| Data entries |
____
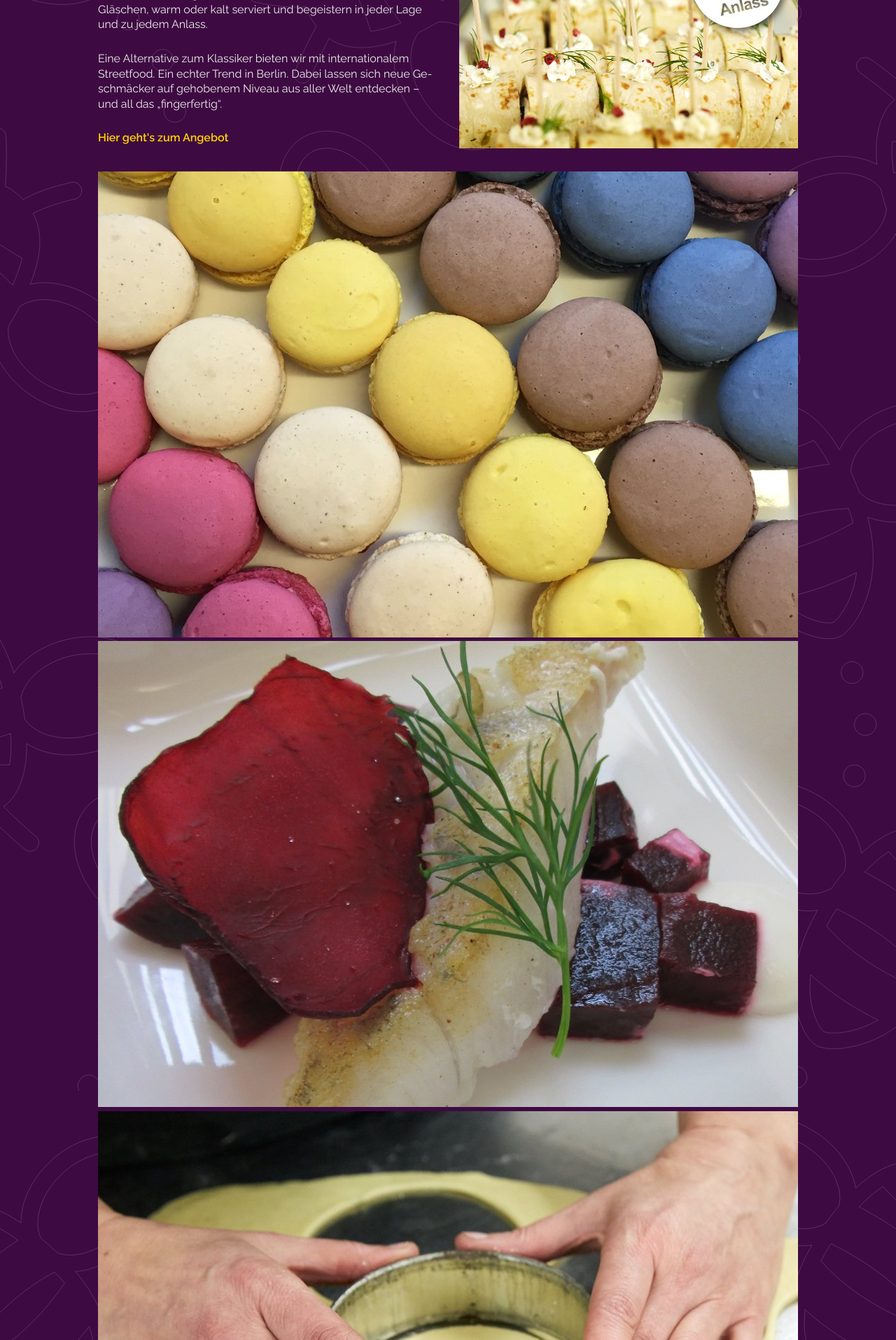
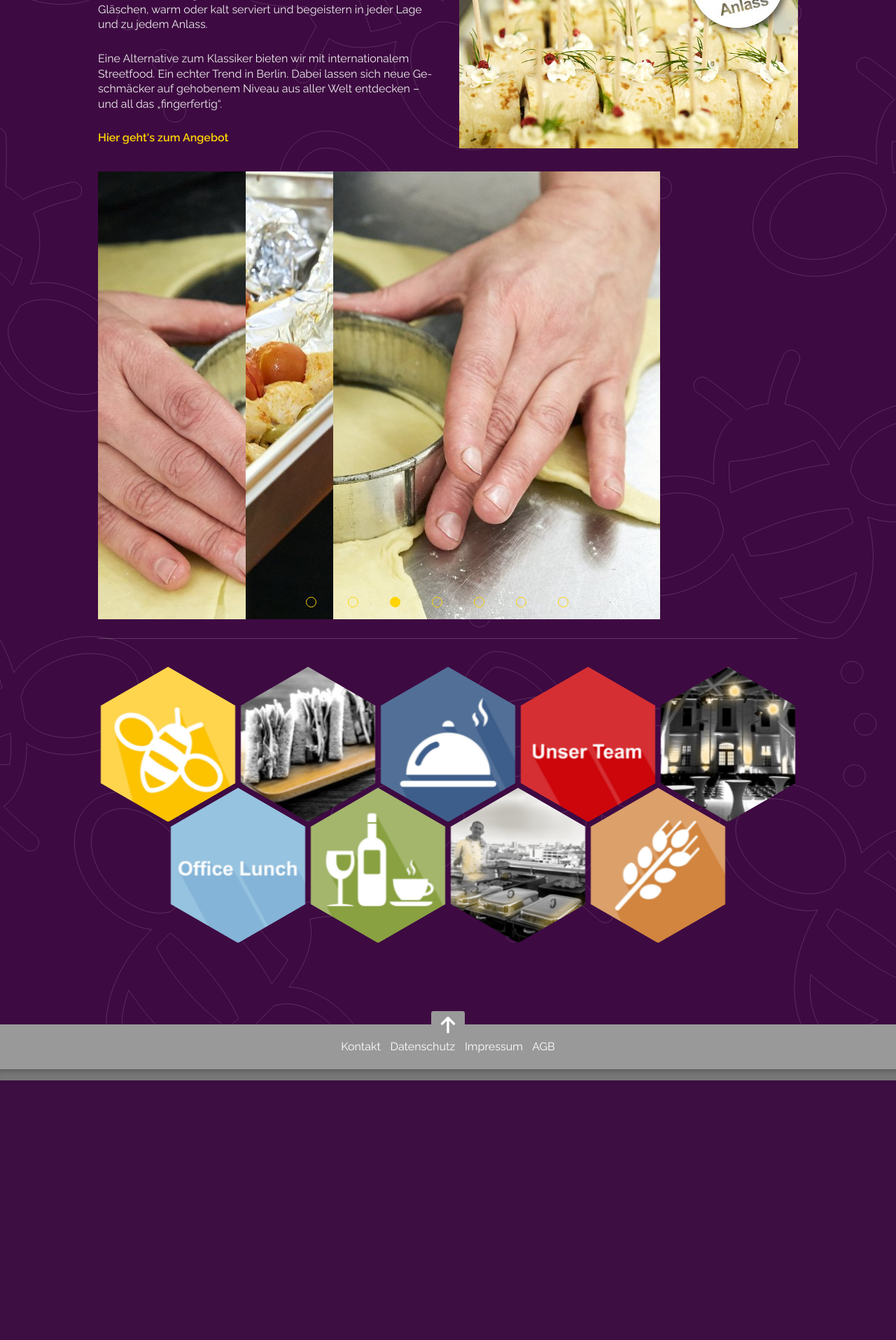
Before and after one commit to kakulukia/busybee, a Django app: template templates/pages/finger.html in a window 1280 px wide. Shown: the part 441-2356 px from the top of the page at 70% size. After the commit the page ends 1985 px from the top, so only its background shows below. Run offline with Django 3.2, Linux system fonts and the light colour scheme; the template is opened without the code that fills it, so the values that code supplies are empty; some libraries are stand-ins or nearby versions.

Commit message:
nächster Slider - done

```diff
--- a/templates/pages/finger.html
+++ b/templates/pages/finger.html
@@ -41,38 +41,160 @@
 </div>
 </div>
 <div class="clr"></div>
-<div class="in_slider">
-<script type="text/javascript">
-  $(document).ready(function() {
-    $("#ls-DdVWozSUG3").lightSlider({
-        item:1,
-        slideMove:1,
-        slideMargin:0,
-        mode: 'fade',
-        cssEasing: 'ease',
-        easing: '',
-        speed:1500,
-        auto:true,
-        loop:true,
-        pause:3000,
-        pauseOnHover:false,
-        controls:true,
-        keyPress:true,
-        adaptiveHeight:true,
-        vertical:false,
-        verticalHeight:500,
-        pager:true,
-        gallery:false,
-        galleryMargin:15,
-        thumbMargin:5,
-        enableTouch:true,
-        enableDrag:true,
 
-    });
-  });
-</script><div id="ls-DdVWozSUG3-wrapper" class="grav-lightslider">    <div class="lSSlideOuter "><div class="lSSlideWrapper usingCss on"><ul id="ls-DdVWozSUG3" class="lightSlider lSFade lsGrab" style="height: 4697px; padding-bottom: 469.7%; transition-duration: 1500ms; transition-timing-function: ease;"><lidata-thumb class="lslide active"><img src="{% static 'img/19289c175e9da10dd25c4d7c8465f3f2698a5052-ff01.jpeg' %}"><lidata-thumb><img src="{% static 'img/c1e5d278258e8d119706b2539a6a345347bf8048-ff02.jpeg' %}"><lidata-thumb><img src="{% static 'img/ad3f9e9e9bf4ce155534ec13c2ec69ecfde13d47-ff03.jpeg' %}"><lidata-thumb><img src="{% static 'img/01b2f0784f148f6bd5aca986fbb0d8087df78ec6-ff04.jpeg' %}"><lidata-thumb><img src="{% static 'img/f3a8ed68ad85ef38ba771881610eed1878df960a-ff06.jpeg' %}"><lidata-thumb><img src="{% static 'img/c17c2ce5e67575608817a5e2fdf75d15c42fa25a-ff07.jpeg' %}"><lidata-thumb><img src="{% static 'img/ad62d06f6275d1c63f2c238bc94484be7be84150-ff08.jpeg' %}"></lidata-thumb></lidata-thumb></lidata-thumb></lidata-thumb></lidata-thumb></lidata-thumb></lidata-thumb></ul><div class="lSAction" style="display: none;"><a class="lSPrev"></a><a class="lSNext"></a></div></div><ul class="lSPager lSpg" style="margin-top: 15px;"><li class="active"><a href="/fingerfood#">1</a></li></ul></div></div>
-TODO: Slideshow aktivieren
-</div>
+
+
+
+<section class="slideshow" id="slideshow">
+      <div class="slideshow-inner">
+        <div class="slides">
+          <div class="slide is-active ">
+            <div class="slide-content">
+              <div class="container">
+                <div class="caption">
+                  <div class="title">
+                  </div>
+                  <div class="text"></div>
+                </div>
+              </div>
+            </div>
+            <div class="image-container">
+              <img src="{% static 'img/19289c175e9da10dd25c4d7c8465f3f2698a5052-ff01.jpeg' %}">
+            </div>
+          </div>
+          <div class="slide">
+            <div class="slide-content">
+              <div class="container">
+                <div class="caption">
+                  <div class="title">
+                  </div>
+                  <div class="text"></div>
+                </div>
+              </div>
+            </div>
+            <div class="image-container">
+              <img src="{% static 'img/c1e5d278258e8d119706b2539a6a345347bf8048-ff02.jpeg' %}">
+            </div>
+          </div>
+          <div class="slide">
+            <div class="slide-content">
+              <div class="container">
+                <div class="caption">
+                  <div class="title">
+                  </div>
+                  <div class="text"></div>
+                </div>
+              </div>
+            </div>
+            <div class="image-container">
+              <img src="{% static 'img/ad3f9e9e9bf4ce155534ec13c2ec69ecfde13d47-ff03.jpeg' %}">
+            </div>
+          </div>
+          <div class="slide">
+            <div class="slide-content">
+              <div class="container">
+                <div class="caption">
+                  <div class="title">
+                  </div>
+                  <div class="text"></div>
+                </div>
+              </div>
+            </div>
+            <div class="image-container">
+              <img src="{% static 'img/01b2f0784f148f6bd5aca986fbb0d8087df78ec6-ff04.jpeg' %}">
+            </div>
+          </div>
+          <div class="slide">
+            <div class="slide-content">
+              <div class="container">
+                <div class="caption">
+                  <div class="title">
+                  </div>
+                  <div class="text"></div>
+                </div>
+              </div>
+            </div>
+            <div class="image-container">
+              <img src="{% static 'img/f3a8ed68ad85ef38ba771881610eed1878df960a-ff06.jpeg' %}">
+            </div>
+          </div>
+          <div class="slide">
+            <div class="slide-content">
+              <div class="container">
+                <div class="caption">
+                  <div class="title">
+                  </div>
+                  <div class="text"></div>
+                </div>
+              </div>
+            </div>
+            <div class="image-container">
+              <img src="{% static 'img/c17c2ce5e67575608817a5e2fdf75d15c42fa25a-ff07.jpeg' %}">
+            </div>
+          </div>
+          <div class="slide">
+            <div class="slide-content">
+              <div class="container">
+                <div class="caption">
+                  <div class="title">
+                  </div>
+                  <div class="text"></div>
+                </div>
+              </div>
+            </div>
+            <div class="image-container">
+              <img src="{% static 'img/ad62d06f6275d1c63f2c238bc94484be7be84150-ff08.jpeg' %}">
+            </div>
+          </div>
+        </div>
+        <div class="pagination">
+          <div class="item is-active">
+            <span class="icon">1</span>
+          </div>
+          <div class="item">
+            <span class="icon">2</span>
+          </div>
+          <div class="item">
+            <span class="icon">3</span>
+          </div>
+          <div class="item">
+            <span class="icon">4</span>
+          </div>
+          <div class="item">
+            <span class="icon">5</span>
+          </div>
+          <div class="item">
+            <span class="icon">6</span>
+          </div>
+          <div class="item">
+            <span class="icon">7</span>
+          </div>
+        </div>
+        <div class="arrows">
+          <div class="arrow prev">
+            <span class="svg svg-arrow-left">
+              <svg version="1.1" id="svg4-Layer_1" xmlns="http://www.w3.org/2000/svg" xmlns:xlink="http://www.w3.org/1999/xlink" x="0px" y="0px" width="14px" height="26px" viewBox="0 0 14 26" enable-background="new 0 0 14 26" xml:space="preserve"> <path d="M13,26c-0.256,0-0.512-0.098-0.707-0.293l-12-12c-0.391-0.391-0.391-1.023,0-1.414l12-12c0.391-0.391,1.023-0.391,1.414,0s0.391,1.023,0,1.414L2.414,13l11.293,11.293c0.391,0.391,0.391,1.023,0,1.414C13.512,25.902,13.256,26,13,26z"/> </svg>
+              <span class="alt sr-only"></span>
+            </span>
+          </div>
+          <div class="arrow next">
+            <span class="svg svg-arrow-right">
+              <svg version="1.1" id="svg5-Layer_1" xmlns="http://www.w3.org/2000/svg" xmlns:xlink="http://www.w3.org/1999/xlink" x="0px" y="0px" width="14px" height="26px" viewBox="0 0 14 26" enable-background="new 0 0 14 26" xml:space="preserve"> <path d="M1,0c0.256,0,0.512,0.098,0.707,0.293l12,12c0.391,0.391,0.391,1.023,0,1.414l-12,12c-0.391,0.391-1.023,0.391-1.414,0s-0.391-1.023,0-1.414L11.586,13L0.293,1.707c-0.391-0.391-0.391-1.023,0-1.414C0.488,0.098,0.744,0,1,0z"/> </svg>
+              <span class="alt sr-only"></span>
+            </span>
+          </div>
+        </div>
+      </div>
+    </section>
+
+
+{% include 'pages/slideshow.html' %}
+
+
+
+
+
+
 <hr><ul id="hexGrid">
   <li class="hex">
     <div class="hexIn">
```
____
| WHAT IS REQUIRED |
Your answer should be each line from the entries that includes the string "templates".

| RESULT OF THE EXERCISE |
Before and after one commit to kakulukia/busybee, a Django app: template templates/pages/finger.html in a window 1280 px wide. Shown: the part 441-2356 px from the top of the page at 70% size. After the commit the page ends 1985 px from the top, so only its background shows below. Run offline with Django 3.2, Linux system fonts and the light colour scheme; the template is opened without the code that fills it, so the values that code supplies are empty; some libraries are stand-ins or nearby versions.
--- a/templates/pages/finger.html
+++ b/templates/pages/finger.html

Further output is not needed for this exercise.